▶ **Problem**:
For the data that follows, state how many lines hold the string "center", giving the number by itself.

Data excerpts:
__________
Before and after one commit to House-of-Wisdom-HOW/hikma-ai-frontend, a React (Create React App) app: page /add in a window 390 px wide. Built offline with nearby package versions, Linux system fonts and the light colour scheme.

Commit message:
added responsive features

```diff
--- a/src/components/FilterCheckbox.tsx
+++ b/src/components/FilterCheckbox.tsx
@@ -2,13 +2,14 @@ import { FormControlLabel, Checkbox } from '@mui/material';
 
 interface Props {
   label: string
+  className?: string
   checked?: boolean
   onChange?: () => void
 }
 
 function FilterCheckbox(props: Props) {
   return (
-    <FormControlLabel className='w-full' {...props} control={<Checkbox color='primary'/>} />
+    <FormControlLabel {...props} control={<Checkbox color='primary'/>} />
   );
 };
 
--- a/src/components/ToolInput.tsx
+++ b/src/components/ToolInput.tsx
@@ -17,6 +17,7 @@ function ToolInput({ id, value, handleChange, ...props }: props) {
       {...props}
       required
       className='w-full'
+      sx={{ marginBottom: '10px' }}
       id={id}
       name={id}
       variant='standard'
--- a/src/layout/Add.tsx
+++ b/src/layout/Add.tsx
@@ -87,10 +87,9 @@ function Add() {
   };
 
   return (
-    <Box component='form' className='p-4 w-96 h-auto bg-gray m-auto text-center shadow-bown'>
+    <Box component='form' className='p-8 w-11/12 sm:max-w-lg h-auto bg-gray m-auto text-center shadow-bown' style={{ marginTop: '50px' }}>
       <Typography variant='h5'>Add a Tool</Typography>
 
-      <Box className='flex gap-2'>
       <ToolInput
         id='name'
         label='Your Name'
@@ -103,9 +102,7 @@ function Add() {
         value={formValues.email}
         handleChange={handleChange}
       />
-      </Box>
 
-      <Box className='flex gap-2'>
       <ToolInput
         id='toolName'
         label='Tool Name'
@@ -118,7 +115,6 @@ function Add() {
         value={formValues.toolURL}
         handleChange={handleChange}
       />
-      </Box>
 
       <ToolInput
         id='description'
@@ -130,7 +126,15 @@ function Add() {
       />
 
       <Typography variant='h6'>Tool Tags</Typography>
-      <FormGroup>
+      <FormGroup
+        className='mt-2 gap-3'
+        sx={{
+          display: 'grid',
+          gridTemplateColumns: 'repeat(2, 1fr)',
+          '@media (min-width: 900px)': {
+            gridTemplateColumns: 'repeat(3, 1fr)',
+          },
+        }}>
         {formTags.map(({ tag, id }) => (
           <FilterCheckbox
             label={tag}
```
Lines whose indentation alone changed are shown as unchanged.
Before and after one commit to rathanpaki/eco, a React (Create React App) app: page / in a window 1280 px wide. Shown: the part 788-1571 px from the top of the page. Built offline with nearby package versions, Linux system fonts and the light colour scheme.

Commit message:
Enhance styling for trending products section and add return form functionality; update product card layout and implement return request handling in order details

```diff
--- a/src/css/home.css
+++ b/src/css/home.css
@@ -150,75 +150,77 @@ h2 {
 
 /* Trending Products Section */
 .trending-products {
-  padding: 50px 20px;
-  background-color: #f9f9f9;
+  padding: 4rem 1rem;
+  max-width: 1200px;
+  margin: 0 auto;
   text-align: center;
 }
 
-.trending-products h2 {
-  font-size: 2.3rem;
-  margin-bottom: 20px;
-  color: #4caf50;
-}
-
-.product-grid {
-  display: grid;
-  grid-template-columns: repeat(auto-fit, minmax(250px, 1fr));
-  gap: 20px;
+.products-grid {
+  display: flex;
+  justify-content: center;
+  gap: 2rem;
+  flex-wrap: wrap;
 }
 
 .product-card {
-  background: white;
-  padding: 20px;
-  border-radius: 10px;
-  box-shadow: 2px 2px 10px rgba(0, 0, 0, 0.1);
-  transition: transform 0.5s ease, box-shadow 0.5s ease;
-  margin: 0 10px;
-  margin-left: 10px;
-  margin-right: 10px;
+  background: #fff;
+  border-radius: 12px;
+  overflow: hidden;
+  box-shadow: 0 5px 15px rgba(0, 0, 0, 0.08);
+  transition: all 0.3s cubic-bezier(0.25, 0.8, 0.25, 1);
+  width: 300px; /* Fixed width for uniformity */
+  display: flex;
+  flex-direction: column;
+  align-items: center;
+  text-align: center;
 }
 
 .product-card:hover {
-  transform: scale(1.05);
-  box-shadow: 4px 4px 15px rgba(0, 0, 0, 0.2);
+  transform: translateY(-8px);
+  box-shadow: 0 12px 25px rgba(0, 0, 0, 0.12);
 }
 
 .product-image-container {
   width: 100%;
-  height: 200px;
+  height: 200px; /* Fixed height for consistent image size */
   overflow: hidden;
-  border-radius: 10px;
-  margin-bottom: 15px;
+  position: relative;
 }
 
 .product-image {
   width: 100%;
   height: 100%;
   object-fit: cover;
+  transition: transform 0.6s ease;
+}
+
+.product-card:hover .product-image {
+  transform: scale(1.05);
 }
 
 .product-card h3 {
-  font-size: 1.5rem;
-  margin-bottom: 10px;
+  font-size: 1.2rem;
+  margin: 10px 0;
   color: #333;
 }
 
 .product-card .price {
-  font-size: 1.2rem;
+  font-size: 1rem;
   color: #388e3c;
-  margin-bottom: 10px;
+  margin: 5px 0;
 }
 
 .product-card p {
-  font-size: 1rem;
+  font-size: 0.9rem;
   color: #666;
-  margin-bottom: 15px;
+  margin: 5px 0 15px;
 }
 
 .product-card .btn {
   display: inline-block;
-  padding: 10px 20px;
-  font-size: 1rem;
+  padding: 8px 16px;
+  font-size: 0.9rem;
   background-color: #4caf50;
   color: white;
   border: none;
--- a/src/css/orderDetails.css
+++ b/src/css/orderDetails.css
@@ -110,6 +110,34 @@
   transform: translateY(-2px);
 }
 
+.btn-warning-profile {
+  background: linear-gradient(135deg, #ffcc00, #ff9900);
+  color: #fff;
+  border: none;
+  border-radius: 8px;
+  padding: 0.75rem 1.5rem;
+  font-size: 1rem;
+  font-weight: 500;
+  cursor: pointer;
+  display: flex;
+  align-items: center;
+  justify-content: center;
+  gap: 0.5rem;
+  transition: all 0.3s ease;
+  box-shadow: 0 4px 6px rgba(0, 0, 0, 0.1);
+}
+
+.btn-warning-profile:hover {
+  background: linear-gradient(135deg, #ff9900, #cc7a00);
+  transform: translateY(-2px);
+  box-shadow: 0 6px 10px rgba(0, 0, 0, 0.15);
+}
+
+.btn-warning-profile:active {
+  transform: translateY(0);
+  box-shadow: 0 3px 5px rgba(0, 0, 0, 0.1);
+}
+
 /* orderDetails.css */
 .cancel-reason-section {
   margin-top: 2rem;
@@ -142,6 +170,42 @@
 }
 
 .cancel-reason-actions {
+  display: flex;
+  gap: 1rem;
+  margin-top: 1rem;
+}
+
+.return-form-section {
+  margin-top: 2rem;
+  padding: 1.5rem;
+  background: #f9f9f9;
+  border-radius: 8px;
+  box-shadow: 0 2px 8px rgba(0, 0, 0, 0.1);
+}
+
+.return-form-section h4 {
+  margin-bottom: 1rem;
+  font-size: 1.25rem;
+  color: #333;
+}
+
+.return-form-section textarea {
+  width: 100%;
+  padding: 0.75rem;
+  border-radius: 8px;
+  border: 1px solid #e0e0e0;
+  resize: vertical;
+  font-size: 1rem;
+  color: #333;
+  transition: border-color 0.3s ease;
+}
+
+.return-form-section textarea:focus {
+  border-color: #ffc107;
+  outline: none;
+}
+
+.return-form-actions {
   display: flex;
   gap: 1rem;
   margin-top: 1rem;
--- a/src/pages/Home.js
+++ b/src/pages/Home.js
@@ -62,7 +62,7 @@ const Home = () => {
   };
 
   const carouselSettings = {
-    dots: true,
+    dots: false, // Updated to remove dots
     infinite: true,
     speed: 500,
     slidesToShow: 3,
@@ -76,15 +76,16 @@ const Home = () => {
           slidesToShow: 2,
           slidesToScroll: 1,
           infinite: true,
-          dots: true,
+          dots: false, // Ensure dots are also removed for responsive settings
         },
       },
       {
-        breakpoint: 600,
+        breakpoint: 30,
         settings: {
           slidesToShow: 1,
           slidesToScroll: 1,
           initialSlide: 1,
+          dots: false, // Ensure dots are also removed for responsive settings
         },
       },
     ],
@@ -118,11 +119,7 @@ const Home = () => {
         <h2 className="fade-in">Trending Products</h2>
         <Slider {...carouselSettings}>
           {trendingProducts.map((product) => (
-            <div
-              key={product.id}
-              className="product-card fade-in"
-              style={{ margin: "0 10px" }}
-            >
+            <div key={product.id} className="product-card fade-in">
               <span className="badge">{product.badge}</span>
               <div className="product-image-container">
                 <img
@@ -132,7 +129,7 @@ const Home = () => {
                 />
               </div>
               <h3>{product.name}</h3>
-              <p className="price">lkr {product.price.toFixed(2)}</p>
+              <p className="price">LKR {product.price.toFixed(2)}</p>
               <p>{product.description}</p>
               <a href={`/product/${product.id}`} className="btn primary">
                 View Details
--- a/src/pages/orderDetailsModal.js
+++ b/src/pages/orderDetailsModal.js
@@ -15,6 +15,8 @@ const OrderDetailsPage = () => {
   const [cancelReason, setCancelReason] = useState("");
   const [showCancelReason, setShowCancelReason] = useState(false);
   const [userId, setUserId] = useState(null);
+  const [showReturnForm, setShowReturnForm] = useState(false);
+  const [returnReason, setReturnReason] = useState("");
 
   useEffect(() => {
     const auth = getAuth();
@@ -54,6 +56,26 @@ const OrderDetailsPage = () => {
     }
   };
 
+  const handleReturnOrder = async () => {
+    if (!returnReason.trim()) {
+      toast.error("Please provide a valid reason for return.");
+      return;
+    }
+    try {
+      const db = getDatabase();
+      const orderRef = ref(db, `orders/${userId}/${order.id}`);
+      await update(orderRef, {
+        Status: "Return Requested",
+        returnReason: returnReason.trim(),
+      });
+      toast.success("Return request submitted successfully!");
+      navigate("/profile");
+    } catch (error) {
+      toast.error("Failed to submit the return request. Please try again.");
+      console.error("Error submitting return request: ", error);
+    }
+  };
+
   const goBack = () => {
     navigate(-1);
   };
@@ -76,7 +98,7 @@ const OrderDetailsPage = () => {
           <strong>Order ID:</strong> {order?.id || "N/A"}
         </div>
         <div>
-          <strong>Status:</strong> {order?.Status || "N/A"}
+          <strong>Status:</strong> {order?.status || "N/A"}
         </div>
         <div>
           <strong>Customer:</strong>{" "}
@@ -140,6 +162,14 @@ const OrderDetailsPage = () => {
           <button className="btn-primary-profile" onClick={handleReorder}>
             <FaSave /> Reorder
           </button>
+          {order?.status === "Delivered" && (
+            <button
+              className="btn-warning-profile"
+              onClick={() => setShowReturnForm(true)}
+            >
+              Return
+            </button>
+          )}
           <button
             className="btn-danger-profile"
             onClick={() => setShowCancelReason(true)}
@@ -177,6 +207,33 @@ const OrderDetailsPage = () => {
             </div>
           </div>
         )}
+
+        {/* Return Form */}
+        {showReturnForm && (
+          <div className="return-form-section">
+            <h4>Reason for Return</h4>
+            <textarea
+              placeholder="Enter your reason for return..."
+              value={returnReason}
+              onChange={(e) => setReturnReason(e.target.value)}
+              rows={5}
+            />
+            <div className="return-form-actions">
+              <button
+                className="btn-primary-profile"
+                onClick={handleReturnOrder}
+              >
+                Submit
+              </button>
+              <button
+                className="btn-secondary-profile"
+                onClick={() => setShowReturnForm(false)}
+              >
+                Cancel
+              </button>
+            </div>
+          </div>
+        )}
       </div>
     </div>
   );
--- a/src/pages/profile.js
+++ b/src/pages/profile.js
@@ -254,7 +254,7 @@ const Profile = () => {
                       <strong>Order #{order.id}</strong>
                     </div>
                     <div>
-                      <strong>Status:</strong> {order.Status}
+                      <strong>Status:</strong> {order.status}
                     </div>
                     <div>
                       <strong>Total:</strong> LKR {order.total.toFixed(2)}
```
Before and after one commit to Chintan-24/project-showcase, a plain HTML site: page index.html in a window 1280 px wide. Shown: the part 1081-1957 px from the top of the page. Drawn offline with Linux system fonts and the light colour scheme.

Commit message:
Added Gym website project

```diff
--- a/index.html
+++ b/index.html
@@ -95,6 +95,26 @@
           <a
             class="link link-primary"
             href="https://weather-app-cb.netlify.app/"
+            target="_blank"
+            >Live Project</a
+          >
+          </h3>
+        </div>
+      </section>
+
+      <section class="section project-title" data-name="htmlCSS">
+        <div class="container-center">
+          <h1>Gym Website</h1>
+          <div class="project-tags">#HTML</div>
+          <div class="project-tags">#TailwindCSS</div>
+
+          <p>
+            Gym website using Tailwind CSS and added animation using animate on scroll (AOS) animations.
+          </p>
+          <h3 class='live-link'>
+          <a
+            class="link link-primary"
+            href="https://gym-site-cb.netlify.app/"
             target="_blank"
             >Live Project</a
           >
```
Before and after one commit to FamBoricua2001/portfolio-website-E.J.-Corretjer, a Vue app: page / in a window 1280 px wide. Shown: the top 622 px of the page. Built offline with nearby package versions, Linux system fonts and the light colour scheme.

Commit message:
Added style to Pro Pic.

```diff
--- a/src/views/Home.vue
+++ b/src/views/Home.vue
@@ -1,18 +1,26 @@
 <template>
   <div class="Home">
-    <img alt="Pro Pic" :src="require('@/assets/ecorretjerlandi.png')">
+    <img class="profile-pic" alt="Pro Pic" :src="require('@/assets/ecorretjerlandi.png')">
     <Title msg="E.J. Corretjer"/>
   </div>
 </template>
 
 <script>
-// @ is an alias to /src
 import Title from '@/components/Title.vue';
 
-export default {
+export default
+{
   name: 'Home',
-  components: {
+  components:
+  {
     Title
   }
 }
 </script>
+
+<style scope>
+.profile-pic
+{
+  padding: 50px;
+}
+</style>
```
__________
▶ **Written response**:
9